[User interface change data]

◆ ◆ ◆ ◆ ◆ ◆ ◆

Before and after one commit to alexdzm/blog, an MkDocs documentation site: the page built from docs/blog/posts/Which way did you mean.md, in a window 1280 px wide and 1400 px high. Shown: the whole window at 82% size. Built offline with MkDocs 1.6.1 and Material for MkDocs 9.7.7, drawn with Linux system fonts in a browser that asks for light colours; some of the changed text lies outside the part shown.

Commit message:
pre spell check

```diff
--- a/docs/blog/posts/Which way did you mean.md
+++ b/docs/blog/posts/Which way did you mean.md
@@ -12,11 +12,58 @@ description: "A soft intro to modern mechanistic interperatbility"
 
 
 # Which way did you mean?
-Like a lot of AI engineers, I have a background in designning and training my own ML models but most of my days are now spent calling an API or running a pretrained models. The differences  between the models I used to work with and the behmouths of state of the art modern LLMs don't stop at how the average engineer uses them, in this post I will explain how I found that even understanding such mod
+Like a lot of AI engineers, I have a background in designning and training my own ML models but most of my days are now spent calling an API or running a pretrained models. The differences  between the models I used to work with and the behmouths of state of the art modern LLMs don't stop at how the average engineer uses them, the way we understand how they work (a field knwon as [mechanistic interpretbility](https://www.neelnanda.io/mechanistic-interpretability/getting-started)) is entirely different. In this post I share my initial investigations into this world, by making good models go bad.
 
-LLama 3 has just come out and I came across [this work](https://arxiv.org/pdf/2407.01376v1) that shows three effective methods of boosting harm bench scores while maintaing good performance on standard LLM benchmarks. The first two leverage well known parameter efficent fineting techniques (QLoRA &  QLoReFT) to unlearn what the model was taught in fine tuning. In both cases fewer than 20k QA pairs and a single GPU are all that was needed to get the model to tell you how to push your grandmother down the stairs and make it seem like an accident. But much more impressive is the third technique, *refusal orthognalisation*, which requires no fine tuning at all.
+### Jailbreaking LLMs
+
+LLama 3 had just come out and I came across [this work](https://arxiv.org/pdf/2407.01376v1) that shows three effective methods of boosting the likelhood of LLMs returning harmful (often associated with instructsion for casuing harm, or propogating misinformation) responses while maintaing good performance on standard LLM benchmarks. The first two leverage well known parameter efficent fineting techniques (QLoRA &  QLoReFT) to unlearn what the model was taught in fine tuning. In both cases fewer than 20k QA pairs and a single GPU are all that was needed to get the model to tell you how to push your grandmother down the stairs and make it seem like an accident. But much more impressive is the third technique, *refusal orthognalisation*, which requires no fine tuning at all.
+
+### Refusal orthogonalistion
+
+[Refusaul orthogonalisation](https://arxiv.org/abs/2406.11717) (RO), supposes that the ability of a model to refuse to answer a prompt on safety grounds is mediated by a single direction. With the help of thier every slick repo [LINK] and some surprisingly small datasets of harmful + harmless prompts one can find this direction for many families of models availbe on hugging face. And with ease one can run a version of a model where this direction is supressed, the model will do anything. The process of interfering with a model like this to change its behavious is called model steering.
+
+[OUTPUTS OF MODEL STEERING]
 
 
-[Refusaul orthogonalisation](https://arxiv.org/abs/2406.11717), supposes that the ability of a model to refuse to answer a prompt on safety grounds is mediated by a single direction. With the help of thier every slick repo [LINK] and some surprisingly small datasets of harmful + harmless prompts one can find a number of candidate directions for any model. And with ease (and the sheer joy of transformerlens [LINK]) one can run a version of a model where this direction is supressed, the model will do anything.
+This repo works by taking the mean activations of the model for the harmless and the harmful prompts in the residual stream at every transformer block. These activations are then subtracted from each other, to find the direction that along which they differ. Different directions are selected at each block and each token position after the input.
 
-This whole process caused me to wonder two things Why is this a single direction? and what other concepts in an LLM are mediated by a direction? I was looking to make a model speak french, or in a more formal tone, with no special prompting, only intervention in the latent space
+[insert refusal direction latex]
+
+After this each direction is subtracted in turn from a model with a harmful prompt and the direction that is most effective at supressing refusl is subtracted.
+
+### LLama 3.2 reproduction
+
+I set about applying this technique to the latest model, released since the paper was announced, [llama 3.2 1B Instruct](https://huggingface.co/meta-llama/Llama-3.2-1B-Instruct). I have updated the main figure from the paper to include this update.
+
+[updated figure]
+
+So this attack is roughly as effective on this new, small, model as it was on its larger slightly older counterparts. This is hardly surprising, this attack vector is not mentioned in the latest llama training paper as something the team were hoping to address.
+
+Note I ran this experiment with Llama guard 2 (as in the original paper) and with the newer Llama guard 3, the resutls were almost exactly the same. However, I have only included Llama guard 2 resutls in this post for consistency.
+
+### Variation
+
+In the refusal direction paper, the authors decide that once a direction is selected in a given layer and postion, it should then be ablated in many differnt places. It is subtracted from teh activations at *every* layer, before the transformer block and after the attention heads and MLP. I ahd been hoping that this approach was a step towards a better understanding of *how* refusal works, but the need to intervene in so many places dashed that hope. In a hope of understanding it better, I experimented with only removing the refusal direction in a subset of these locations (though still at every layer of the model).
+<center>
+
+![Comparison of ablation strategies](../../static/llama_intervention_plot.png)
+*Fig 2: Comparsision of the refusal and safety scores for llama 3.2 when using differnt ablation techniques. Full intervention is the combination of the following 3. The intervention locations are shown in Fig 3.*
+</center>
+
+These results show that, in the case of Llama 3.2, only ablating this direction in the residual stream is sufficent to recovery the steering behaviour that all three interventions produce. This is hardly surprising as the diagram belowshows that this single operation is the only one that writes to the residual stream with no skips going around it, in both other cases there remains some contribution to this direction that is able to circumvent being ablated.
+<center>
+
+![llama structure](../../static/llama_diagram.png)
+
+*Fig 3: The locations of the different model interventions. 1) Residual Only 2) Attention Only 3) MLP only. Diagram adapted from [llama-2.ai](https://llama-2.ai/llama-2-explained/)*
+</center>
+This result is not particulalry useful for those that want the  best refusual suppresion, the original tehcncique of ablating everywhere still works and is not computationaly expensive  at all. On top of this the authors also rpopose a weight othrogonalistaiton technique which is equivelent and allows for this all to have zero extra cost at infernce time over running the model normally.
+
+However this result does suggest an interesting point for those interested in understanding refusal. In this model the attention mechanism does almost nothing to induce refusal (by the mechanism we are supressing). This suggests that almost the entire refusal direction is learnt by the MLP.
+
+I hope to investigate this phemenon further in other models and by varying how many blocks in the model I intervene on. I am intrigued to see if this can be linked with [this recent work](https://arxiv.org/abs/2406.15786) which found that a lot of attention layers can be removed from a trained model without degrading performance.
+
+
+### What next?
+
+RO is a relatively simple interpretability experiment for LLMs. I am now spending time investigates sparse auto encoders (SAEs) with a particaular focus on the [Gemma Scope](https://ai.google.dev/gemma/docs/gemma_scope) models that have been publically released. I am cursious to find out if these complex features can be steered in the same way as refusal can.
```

◆ ◆ ◆ ◆ ◆ ◆ ◆

What to produce - Search the data and copy each line containing "figure".

Solved problem -
+I set about applying this technique to the latest model, released since the paper was announced, [llama 3.2 1B Instruct](https://huggingface.co/meta-llama/Llama-3.2-1B-Instruct). I have updated the main figure from the paper to include this update.
+[updated figure]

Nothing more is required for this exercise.